Bibliography History Button   Father Serra’s original site was on top of a hill 5 miles from the edge of San Diego Bay. The Mission was moved 5 years later to its current location. The soldiers lived in a presidio that had been built close by. Too close it turned out--the head Lieutenant, Pedro Fages, wanted the Fathers to run things according to the way that he wanted them. It was decided to move the Mission a mile further inland from the bay to get away from the soldiers and to be closer to a river to make it easier to get water. The old Mission buildings were used by the soldiers for their presidio.

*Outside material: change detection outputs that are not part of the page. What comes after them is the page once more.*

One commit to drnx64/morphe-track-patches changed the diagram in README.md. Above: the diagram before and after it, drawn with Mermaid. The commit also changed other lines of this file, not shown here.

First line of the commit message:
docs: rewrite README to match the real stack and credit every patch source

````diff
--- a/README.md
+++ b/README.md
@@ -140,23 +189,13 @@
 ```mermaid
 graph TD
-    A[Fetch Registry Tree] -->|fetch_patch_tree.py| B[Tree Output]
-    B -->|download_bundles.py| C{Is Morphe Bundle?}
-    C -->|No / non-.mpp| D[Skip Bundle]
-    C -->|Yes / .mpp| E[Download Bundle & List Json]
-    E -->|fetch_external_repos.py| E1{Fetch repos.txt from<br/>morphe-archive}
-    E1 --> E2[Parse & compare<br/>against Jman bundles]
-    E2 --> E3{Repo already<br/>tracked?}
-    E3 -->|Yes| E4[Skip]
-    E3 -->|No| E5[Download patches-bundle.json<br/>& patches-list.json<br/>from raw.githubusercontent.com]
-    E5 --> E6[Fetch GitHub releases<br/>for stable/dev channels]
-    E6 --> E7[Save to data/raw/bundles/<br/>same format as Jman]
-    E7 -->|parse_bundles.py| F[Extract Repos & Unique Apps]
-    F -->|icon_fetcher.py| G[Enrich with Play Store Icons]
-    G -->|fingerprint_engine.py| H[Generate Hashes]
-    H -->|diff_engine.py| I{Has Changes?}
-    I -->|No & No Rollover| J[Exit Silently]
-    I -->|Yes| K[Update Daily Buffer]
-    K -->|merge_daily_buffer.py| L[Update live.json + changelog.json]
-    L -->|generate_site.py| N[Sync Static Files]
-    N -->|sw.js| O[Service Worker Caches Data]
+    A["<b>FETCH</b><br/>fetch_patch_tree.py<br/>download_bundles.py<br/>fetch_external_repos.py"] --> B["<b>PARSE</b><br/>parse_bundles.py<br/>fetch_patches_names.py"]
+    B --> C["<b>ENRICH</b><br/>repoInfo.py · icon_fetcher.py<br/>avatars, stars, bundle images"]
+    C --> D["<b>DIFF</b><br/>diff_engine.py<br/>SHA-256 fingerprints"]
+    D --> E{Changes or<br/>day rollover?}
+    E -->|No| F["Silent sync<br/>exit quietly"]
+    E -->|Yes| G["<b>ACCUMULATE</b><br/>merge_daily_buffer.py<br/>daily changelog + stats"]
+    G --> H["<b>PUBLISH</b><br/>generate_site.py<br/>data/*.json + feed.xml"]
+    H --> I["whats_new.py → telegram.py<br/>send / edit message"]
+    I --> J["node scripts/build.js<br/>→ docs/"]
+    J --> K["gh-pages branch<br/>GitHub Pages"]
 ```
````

Top of Page Button   The Native Americans
    The main tribe in the area around Mission San Diego was the Kumeyaay. The Spanish Fathers named them the Diegueño. Like most of the other tribes in California, the Chumash were nomadic. That means that they lived in one area for a time and would move their entire community to follow herds for food or when too much garbage piled up they would burn down the old ones and find another site to build their homes. Men hunted and fished to provide food while the women gathered acorns, wild herbs, roots, and berries to help feed their families. The Kumeyaay were interested in the tools and items the Priests had brought with them, but most of the tribe didn’t trust the people at the Mission.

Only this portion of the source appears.